[Start of Attachment]

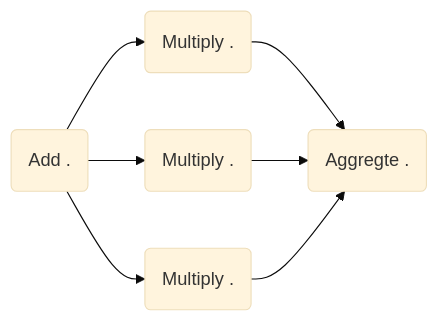
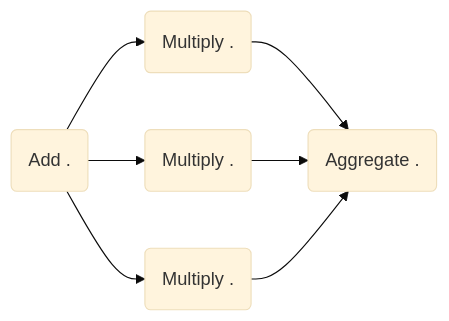
One commit to kube-HPC/hkube changed the diagram in README.md. Above: the diagram before and after it, drawn with Mermaid (base theme). The commit also changed other lines of this file, not shown here.

````diff
--- a/README.md
+++ b/README.md
@@ -28,9 +28,9 @@
 ```mermaid
 graph LR
 A(Add .   ) --> B(Multiply . )
 A(Add .   ) --> C(Multiply . )
 A(Add .   ) --> D(Multiply .  )
-B(Multiply . ) --> E( Aggregte .  )
-C(Multiply . ) --> E( Aggregte .  )
-D(Multiply . ) --> E( Aggregte .  )
+B(Multiply . ) --> E( Aggregate .  )
+C(Multiply . ) --> E( Aggregate .  )
+D(Multiply . ) --> E( Aggregate .  )
 ```
````
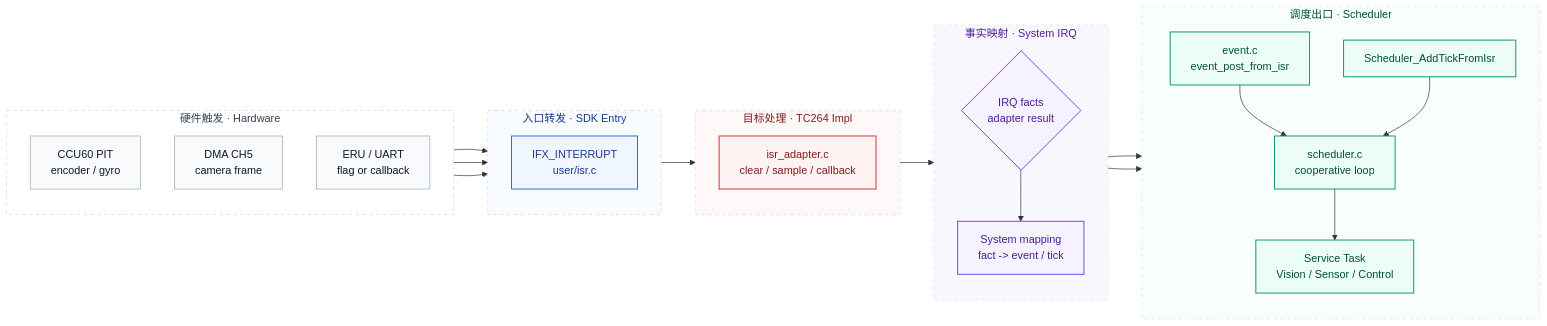
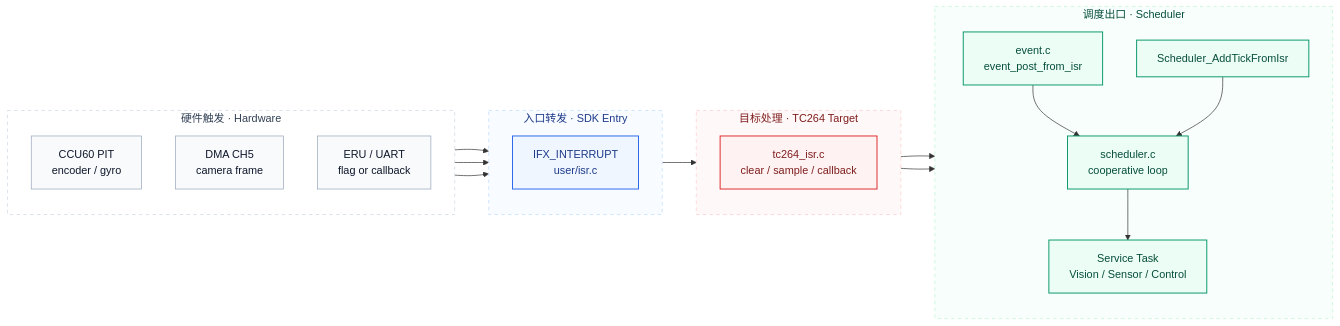
Before and after one commit to ParacosmYy/GS_Smart_car: the second of 2 diagrams in README.md, drawn with Mermaid. The commit also changed other lines of this file and 22 other files, not shown here.

````diff
--- a/README.md
+++ b/README.md
@@ -104,59 +105,50 @@
 ```mermaid
 flowchart LR
     subgraph H["硬件触发 · Hardware"]
         direction TB
         PIT["CCU60 PIT<br/>encoder / gyro"]
         DMA["DMA CH5<br/>camera frame"]
         IO["ERU / UART<br/>flag or callback"]
     end
 
     subgraph E["入口转发 · SDK Entry"]
         direction TB
         ISR["IFX_INTERRUPT<br/>user/isr.c"]
     end
 
-    subgraph R["事实映射 · System IRQ"]
+    subgraph I["目标处理 · TC264 Target"]
         direction TB
-        FACT{"IRQ facts<br/>adapter result"}
-        MAP["System mapping<br/>fact -> event / tick"]
-    end
-
-    subgraph I["目标处理 · TC264 Impl"]
-        direction TB
-        ADAPTER["isr_adapter.c<br/>clear / sample / callback"]
+        ADAPTER["tc264_isr.c<br/>clear / sample / callback"]
     end
 
     subgraph S["调度出口 · Scheduler"]
         direction TB
         EVENT["event.c<br/>event_post_from_isr"]
         TICK["Scheduler_AddTickFromIsr"]
         SCHED["scheduler.c<br/>cooperative loop"]
         TASK["Service Task<br/>Vision / Sensor / Control"]
     end
 
     PIT --> ISR
     DMA --> ISR
     IO --> ISR
-    ISR --> ADAPTER --> FACT
-    FACT --> MAP
-    MAP --> EVENT --> SCHED --> TASK
-    MAP --> TICK --> SCHED
+    ISR --> ADAPTER
+    ADAPTER --> EVENT --> SCHED --> TASK
+    ADAPTER --> TICK --> SCHED
 
     class PIT,DMA,IO hardware
     class ISR entry
-    class FACT,MAP system
     class ADAPTER impl
     class EVENT,TICK,SCHED,TASK service
 
     classDef hardware fill:#f8fafc,stroke:#94a3b8,color:#0f172a,stroke-width:1px;
     classDef entry fill:#eff6ff,stroke:#2563eb,color:#1e3a8a,stroke-width:1.4px;
     classDef system fill:#f5f3ff,stroke:#7c3aed,color:#4c1d95,stroke-width:1.4px;
     classDef impl fill:#fef2f2,stroke:#dc2626,color:#7f1d1d,stroke-width:1.4px;
     classDef service fill:#ecfdf5,stroke:#059669,color:#064e3b,stroke-width:1.4px;
 
     style H fill:#ffffff,stroke:#cbd5e1,stroke-dasharray:5 5,color:#334155;
     style E fill:#f8fbff,stroke:#bfdbfe,stroke-dasharray:5 5,color:#1e3a8a;
-    style R fill:#faf8ff,stroke:#ddd6fe,stroke-dasharray:5 5,color:#4c1d95;
     style I fill:#fff8f8,stroke:#fecaca,stroke-dasharray:5 5,color:#7f1d1d;
     style S fill:#f7fefb,stroke:#bbf7d0,stroke-dasharray:5 5,color:#064e3b;
 ```
````
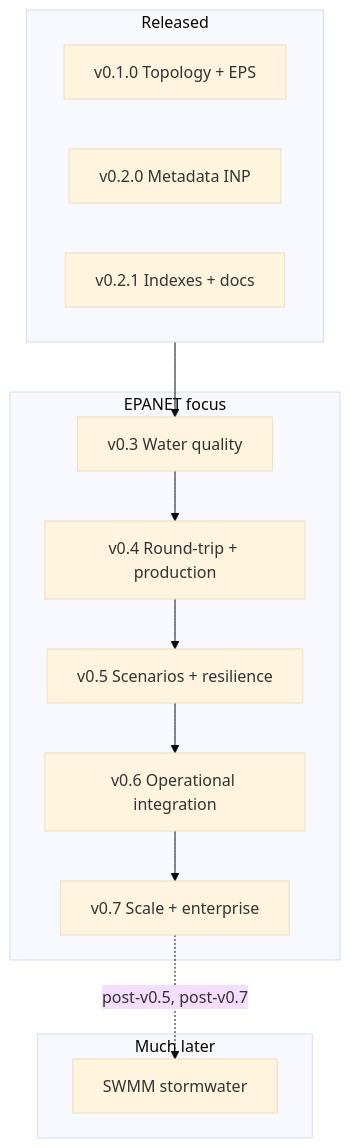
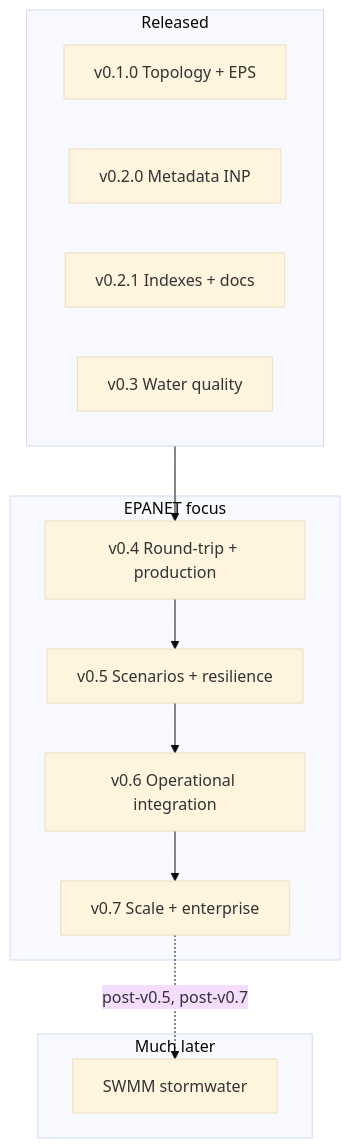
The diagram in ROADMAP.md (danimarindev/pg_epanet), drawn with Mermaid (base theme) before and after one commit. The commit also changed other lines of this file and 8 other files, not shown here.

First line of the commit message:
feat: add water quality simulation (v0.3.0)

````diff
--- a/ROADMAP.md
+++ b/ROADMAP.md
@@ -29,20 +29,20 @@
 ```mermaid
 flowchart TB
   subgraph done [Released]
     v01[v0.1.0 Topology + EPS]
     v02[v0.2.0 Metadata INP]
     v021[v0.2.1 Indexes + docs]
+    v03[v0.3 Water quality]
   end
   subgraph epanet_core [EPANET focus]
-    v03[v0.3 Water quality]
     v04[v0.4 Round-trip + production]
     v05[v0.5 Scenarios + resilience]
     v06[v0.6 Operational integration]
     v07[v0.7 Scale + enterprise]
   end
   subgraph horizon [Much later]
     swmm[SWMM stormwater]
   end
-  done --> v03 --> v04 --> v05 --> v06 --> v07
+  done --> v04 --> v05 --> v06 --> v07
   v07 -.->|"post-v0.5, post-v0.7"| swmm
 ```
````
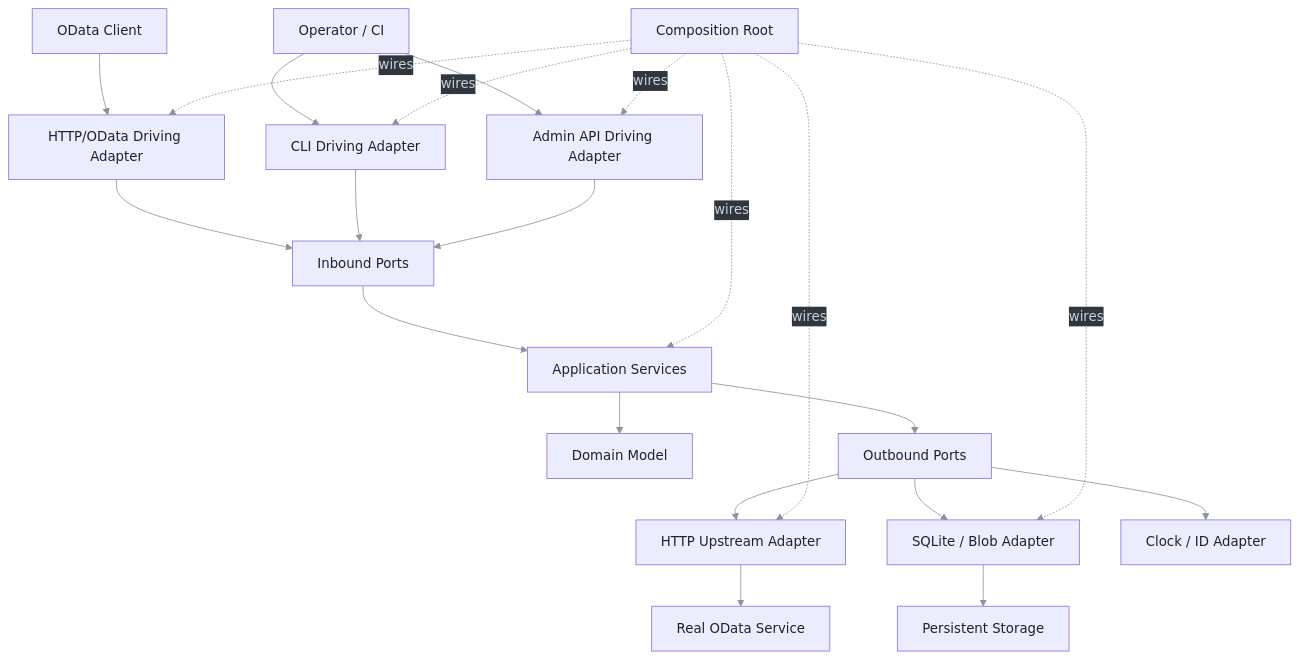
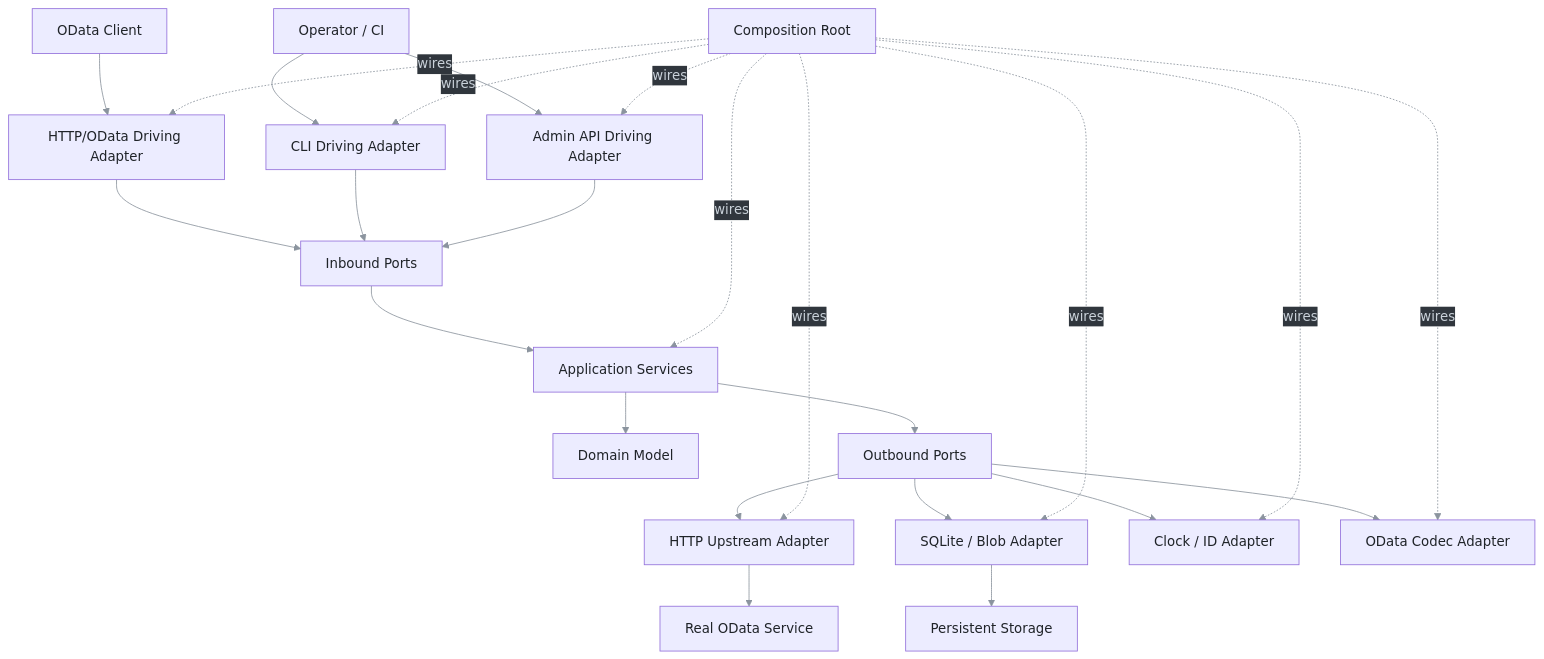
The first of 11 diagrams in spec/architecture.md (pt9912/odata-recorder), drawn with Mermaid before and after one commit. The commit also changed other lines of this file and 4 other files, not shown here.

````diff
--- a/spec/architecture.md
+++ b/spec/architecture.md
@@ -24,26 +24,29 @@
 ```mermaid
 %%{init: {'themeVariables': {'lineColor': '#8b949e', 'signalColor': '#8b949e', 'signalTextColor': '#8b949e', 'actorLineColor': '#8b949e', 'loopTextColor': '#8b949e', 'textColor': '#c9d1d9', 'primaryTextColor': '#1f2328', 'nodeTextColor': '#1f2328', 'actorTextColor': '#1f2328', 'noteTextColor': '#1f2328', 'edgeLabelBackground': '#30363d'}}}%%
 flowchart TB
   Client[OData Client] --> HTTP[HTTP/OData Driving Adapter]
   Operator[Operator / CI] --> CLI[CLI Driving Adapter]
   Operator --> Admin[Admin API Driving Adapter]
   HTTP --> In[Inbound Ports]
   CLI --> In
   Admin --> In
   In --> Svc[Application Services]
   Svc --> Domain[Domain Model]
   Svc --> Out[Outbound Ports]
   Out --> Upstream[HTTP Upstream Adapter]
   Out --> Store[SQLite / Blob Adapter]
   Out --> Clock[Clock / ID Adapter]
+  Out --> Codec[OData Codec Adapter]
   Upstream --> Remote[Real OData Service]
   Store --> Disk[Persistent Storage]
   Boot[Composition Root] -. wires .-> HTTP
   Boot -. wires .-> CLI
   Boot -. wires .-> Admin
   Boot -. wires .-> Svc
   Boot -. wires .-> Upstream
   Boot -. wires .-> Store
+  Boot -. wires .-> Codec
+  Boot -. wires .-> Clock
   classDef box color:#1f2328
-  class Client,HTTP,Operator,CLI,Admin,In,Svc,Domain,Out,Upstream,Store,Clock,Remote,Disk,Boot box
+  class Client,HTTP,Operator,CLI,Admin,In,Svc,Domain,Out,Upstream,Store,Clock,Codec,Remote,Disk,Boot box
 ```
````
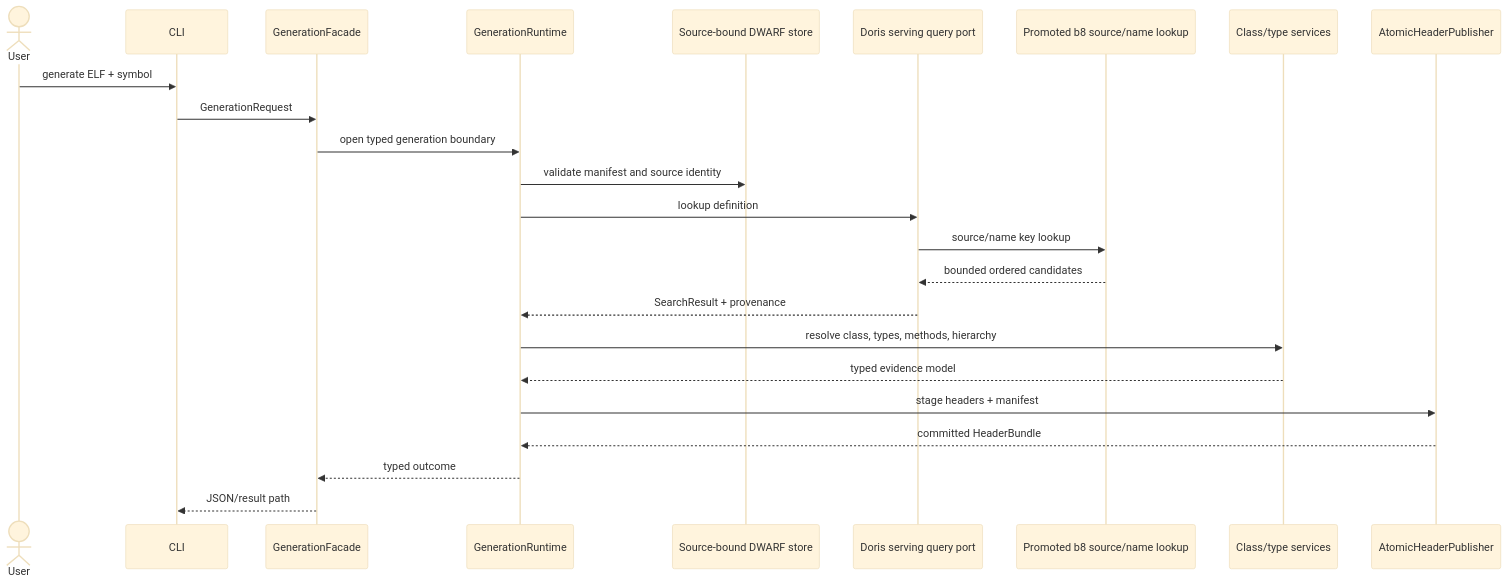
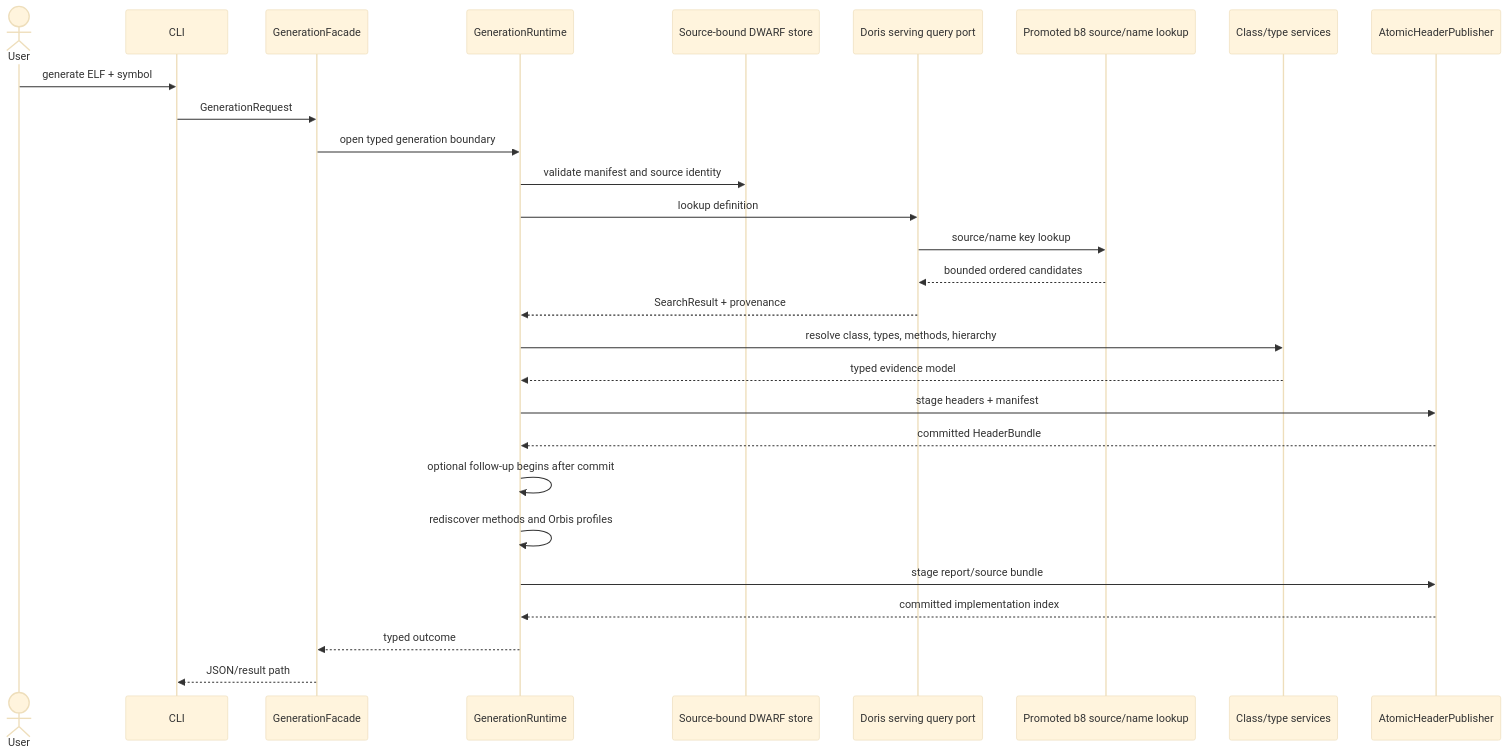
One commit to ddon-research/ddon-dwarf-reconstructor changed the first of 4 diagrams in docs/explanation/architecture/runtime.md. Above: the diagram before and after it, drawn with Mermaid (base theme). The commit also changed other lines of this file and 189 other files, not shown here.

````diff
--- a/docs/explanation/architecture/runtime.md
+++ b/docs/explanation/architecture/runtime.md
@@ -5,27 +5,31 @@
 ```mermaid
 sequenceDiagram
     actor User
     participant CLI
     participant Facade as GenerationFacade
     participant Runtime as GenerationRuntime
     participant Store as Source-bound DWARF store
     participant Index as Doris serving query port
     participant Lookup as Promoted b8 source/name lookup
     participant Parser as Class/type services
     participant Publisher as AtomicHeaderPublisher
 
     User->>CLI: generate ELF + symbol
     CLI->>Facade: GenerationRequest
     Facade->>Runtime: open typed generation boundary
     Runtime->>Store: validate manifest and source identity
     Runtime->>Index: lookup definition
     Index->>Lookup: source/name key lookup
     Lookup-->>Index: bounded ordered candidates
     Index-->>Runtime: SearchResult + provenance
     Runtime->>Parser: resolve class, types, methods, hierarchy
     Parser-->>Runtime: typed evidence model
     Runtime->>Publisher: stage headers + manifest
     Publisher-->>Runtime: committed HeaderBundle
+    Runtime->>Runtime: optional follow-up begins after commit
+    Runtime->>Runtime: rediscover methods and Orbis profiles
+    Runtime->>Publisher: stage report/source bundle
+    Publisher-->>Runtime: committed implementation index
     Runtime-->>Facade: typed outcome
     Facade-->>CLI: JSON/result path
 ```
````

[End of Attachment]

Report the lines above that contain "clear".

-        ADAPTER["isr_adapter.c<br/>clear / sample / callback"]
+        ADAPTER["tc264_isr.c<br/>clear / sample / callback"]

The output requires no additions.